Lisa Hager, Assistant Professor of Political Science and Pre-Law Coordinator
School of American and Global Studies
West Hall 216, Box 510
Pre-Professional Interest Area Information
The formal academic training for law includes, with few exceptions, a bachelor’s degree and three years of study in law school to earn a Juris Doctorate. Law schools welcome and encourage a variety of educational backgrounds among their students. Breadth and intellectual maturity are more important than study of particular subject matter. However, law schools do recommend that the pre-law curriculum be carefully selected.

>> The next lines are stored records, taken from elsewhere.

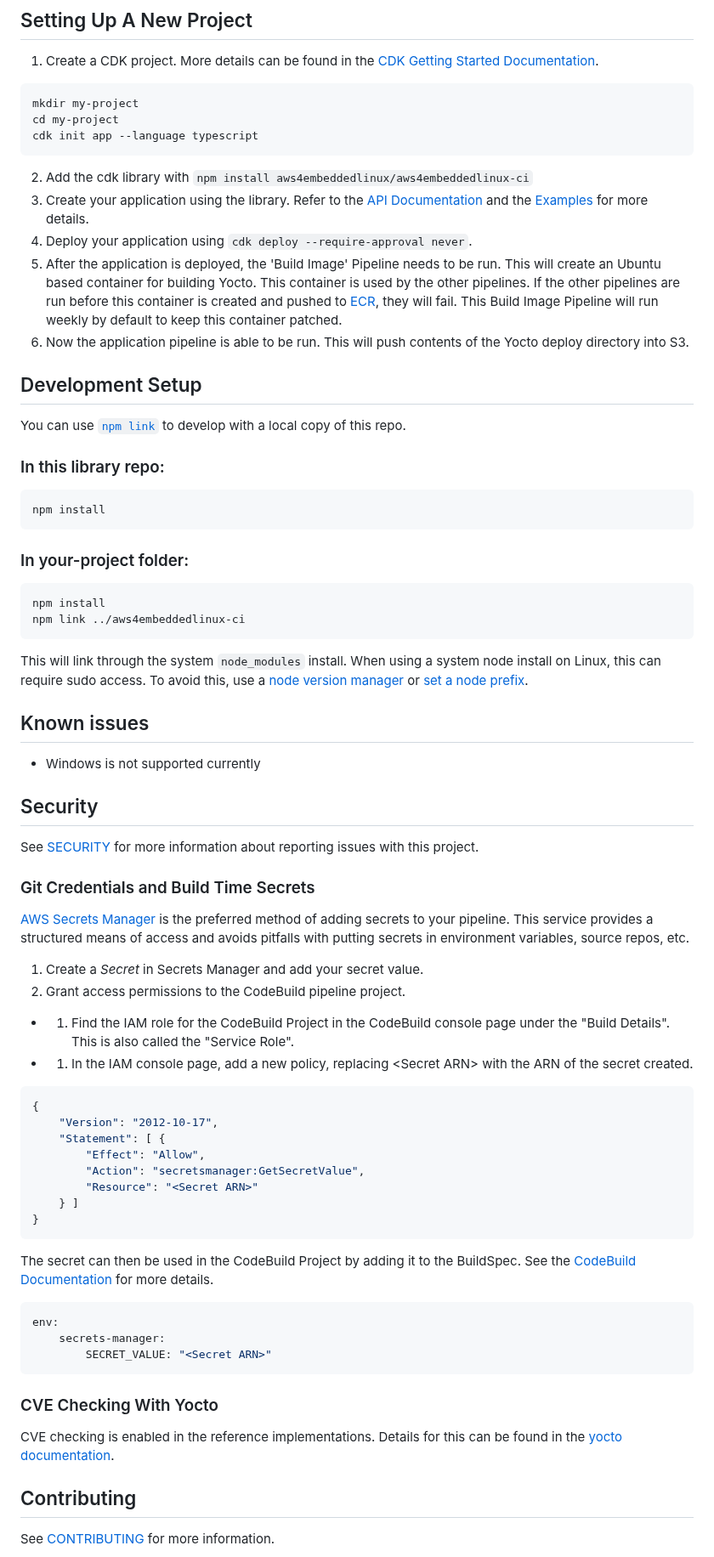
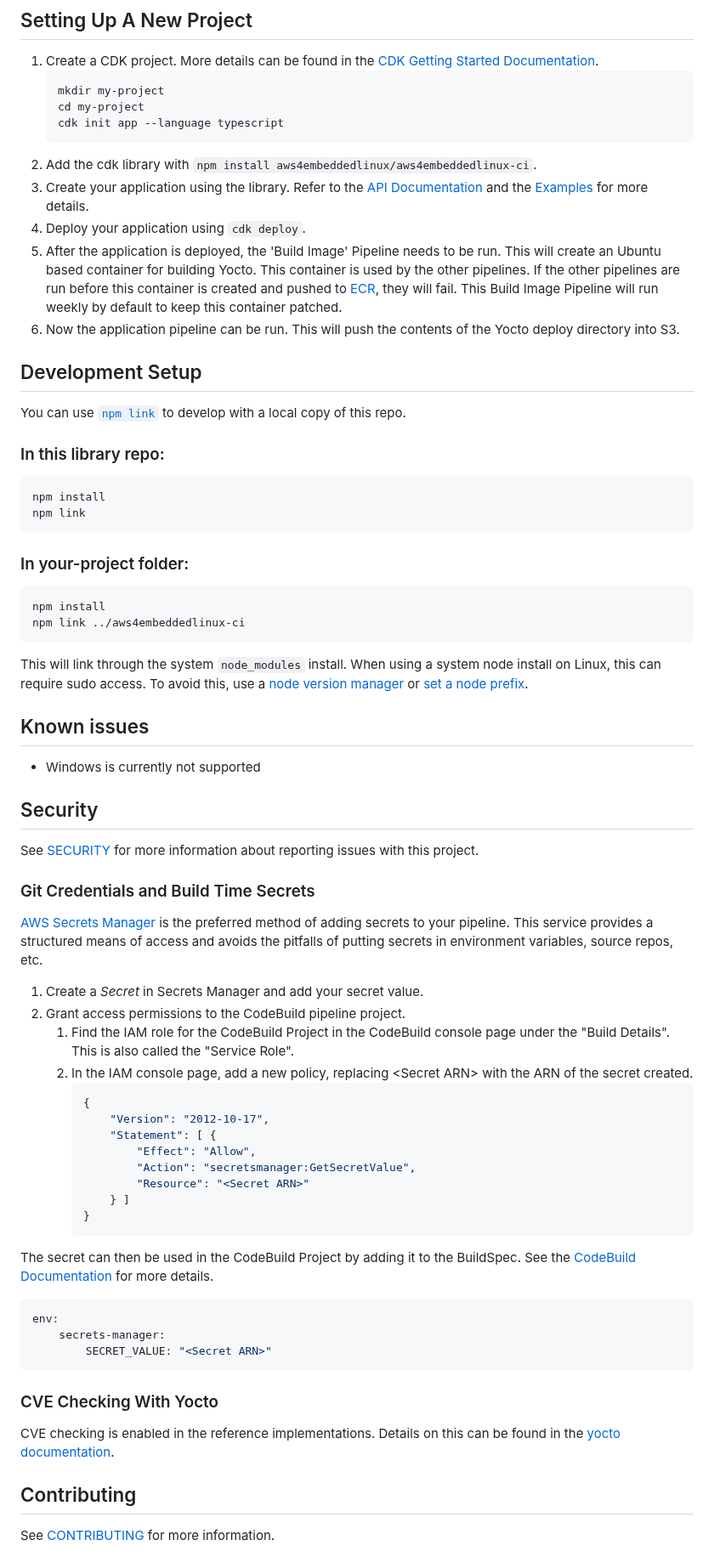
Before and after one commit to aws4embeddedlinux/aws4embeddedlinux-ci, a Markdown page: README.md, the part around one of its changes. Shown at 85% size. Rendered like a GitHub page.

Commit message:
Readme proofreading updates.

````diff
--- a/README.md
+++ b/README.md
@@ -17,16 +17,20 @@ Use the [examples](https://github.com/aws4embeddedlinux/aws4embeddedlinux-ci-exa
 ## Setting Up A New Project
 
 1. Create a CDK project. More details can be found in the [CDK Getting Started Documentation](https://docs.aws.amazon.com/cdk/v2/guide/getting_started.html).
-```
-mkdir my-project
-cd my-project
-cdk init app --language typescript
-```
-2. Add the cdk library with `npm install aws4embeddedlinux/aws4embeddedlinux-ci`
-3. Create your application using the library. Refer to the [API Documentation](https://aws4embeddedlinux.github.io/aws4embeddedlinux-ci) and the [Examples](github.com/aws4embeddedlinux/aws4embeddedlinux-ci-examples) for more details.
-4. Deploy your application using `cdk deploy --require-approval never`.
-5. After the application is deployed, the 'Build Image' Pipeline needs to be run. This will create an Ubuntu based container for building Yocto. This container is used by the other pipelines. If the other pipelines are run before this container is created and pushed to [ECR](https://aws.amazon.com/ecr/), they will fail. This Build Image Pipeline will run weekly by default to keep this container patched.
-6. Now the application pipeline is able to be run. This will push contents of the Yocto deploy directory into S3.
+   ```
+   mkdir my-project
+   cd my-project
+   cdk init app --language typescript
+   ```
+2. Add the cdk library with `npm install aws4embeddedlinux/aws4embeddedlinux-ci`.
+3. Create your application using the library. Refer to the [API Documentation](https://aws4embeddedlinux.github.io/aws4embeddedlinux-ci)
+   and the [Examples](github.com/aws4embeddedlinux/aws4embeddedlinux-ci-examples) for more details.
+4. Deploy your application using `cdk deploy`.
+5. After the application is deployed, the 'Build Image' Pipeline needs to be run. This will create an Ubuntu based container for
+   building Yocto. This container is used by the other pipelines. If the other pipelines are run before this container is created
+   and pushed to [ECR](https://aws.amazon.com/ecr/), they will fail. This Build Image Pipeline will run weekly by default to keep
+   this container patched.
+6. Now the application pipeline can be run. This will push the contents of the Yocto deploy directory into S3.
 
 ## Development Setup
 You can use [`npm link`](https://docs.npmjs.com/cli/v10/commands/npm-link) to develop with a local copy of this repo.
@@ -34,6 +38,7 @@ You can use [`npm link`](https://docs.npmjs.com/cli/v10/commands/npm-link) to de
 ### In this library repo:
 ```bash
 npm install
+npm link
 ```
 
 ### In your-project folder:
@@ -42,34 +47,40 @@ npm install
 npm link ../aws4embeddedlinux-ci
 ```
 
-This will link through the system `node_modules` install. When using a system node install on Linux, this can require sudo access. To avoid this, use a [node version manager](https://docs.npmjs.com/downloading-and-installing-node-js-and-npm#using-a-node-version-manager-to-install-nodejs-and-npm) or [set a node prefix](https://docs.npmjs.com/resolving-eacces-permissions-errors-when-installing-packages-globally).
+This will link through the system `node_modules` install. When using a system node install on Linux, this can require sudo access. To avoid this, use
+a [node version manager](https://docs.npmjs.com/downloading-and-installing-node-js-and-npm#using-a-node-version-manager-to-install-nodejs-and-npm)
+or [set a node prefix](https://docs.npmjs.com/resolving-eacces-permissions-errors-when-installing-packages-globally).
 
 ## Known issues
-- Windows is not supported currently
+- Windows is currently not supported
+
 
 ## Security
 
 See [SECURITY](SECURITY.md) for more information about reporting issues with this project.
 
 ### Git Credentials and Build Time Secrets
-[AWS Secrets Manager](https://docs.aws.amazon.com/secretsmanager/latest/userguide/intro.html) is the preferred method of adding secrets to your pipeline. This service provides a structured means of access and avoids pitfalls with putting secrets in environment variables, source repos, etc.
+[AWS Secrets Manager](https://docs.aws.amazon.com/secretsmanager/latest/userguide/intro.html) is the preferred method of adding secrets
+to your pipeline. This service provides a structured means of access and avoids the pitfalls of putting secrets in environment variables,
+source repos, etc.
 
 1. Create a _Secret_ in Secrets Manager and add your secret value.
 1. Grant access permissions to the CodeBuild pipeline project.
--  1. Find the IAM role for the CodeBuild Project in the CodeBuild console page under the "Build Details". This is also called the "Service Role".
--  1. In the IAM console page, add a new policy, replacing \<Secret ARN> with the ARN of the secret created.
-```json
-{
-    "Version": "2012-10-17",
-    "Statement": [ {
-        "Effect": "Allow",
-        "Action": "secretsmanager:GetSecretValue",
-        "Resource": "<Secret ARN>"
-    } ]
-}
-```
+   1. Find the IAM role for the CodeBuild Project in the CodeBuild console page under the "Build Details". This is also called the "Service Role".
+   1. In the IAM console page, add a new policy, replacing \<Secret ARN\> with the ARN of the secret created.
+      ```json
+      {
+          "Version": "2012-10-17",
+          "Statement": [ {
+              "Effect": "Allow",
+              "Action": "secretsmanager:GetSecretValue",
+              "Resource": "<Secret ARN>"
+          } ]
+      }
+      ```
 
-The secret can then be used in the CodeBuild Project by adding it to the BuildSpec. See the [CodeBuild Documentation](https://docs.aws.amazon.com/codebuild/latest/userguide/build-spec-ref.html) for more details.
+The secret can then be used in the CodeBuild Project by adding it to the BuildSpec. See
+the [CodeBuild Documentation](https://docs.aws.amazon.com/codebuild/latest/userguide/build-spec-ref.html) for more details.
 ```yaml
 env:
     secrets-manager:
@@ -78,7 +89,8 @@ env:
 
 ### CVE Checking With Yocto
 
-CVE checking is enabled in the reference implementations. Details for this can be found in the [yocto documentation](https://docs.yoctoproject.org/4.0.13/singleindex.html#checking-for-vulnerabilities).
+CVE checking is enabled in the reference implementations. Details on this can be found in
+the [yocto documentation](https://docs.yoctoproject.org/4.0.13/singleindex.html#checking-for-vulnerabilities).
 
 ## Contributing
 
````
Also changed, not shown: other parts of README.md (+1 -1 lines).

No specific subjects are prescribed for law school admission, and thus any undergraduate major available at SDSU can prepare a student to study the law. The pre-law student should be involved in an undergraduate program that is intellectually challenging and requires rigorous academic discipline. Individuals who have chosen a field of study work with their major advisor as well as the pre-law advisor to select courses and create a plan of study.
An attorney must be a well-rounded individual. Reading and writing abilities are fundamental, and thus undergraduate courses that develop these skills should be stressed. A reasonable exposure to such subject areas as English composition, economics, history, literature, philosophy, political science, and sociology are typically considered foundational for the full appreciation of the law. Electives such as drama and theatre arts, debate, creative writing, and speech will sharpen those skills needed by a member of the legal profession. Additionally, courses in business, finance, and accounting are generally considered an asset to attorneys’ professional practice, and many law schools expect the student to have completed at least one accounting course. Furthermore, knowledge of the physical and biological sciences will often help in the cases the lawyer pleads. In particular, certain areas of the law are only open to those with an educational training in the sciences and engineering fields.
Law School Admissions Test
All law schools require the Law School Admissions Test, and most pre-law students take it in June between the junior and senior year or during the undergraduate senior year. It is a nationwide, half-day test of general aptitude for undertaking law studies and for writing ability. Students are encouraged to contact the pre-law advisor for more information on the LSAT and law schools of interest early in their academic career.
American Indian Studies (B.A.)
Interdisciplinary Studies (B.A./B.S.)
Political Science (B.A./B.S.)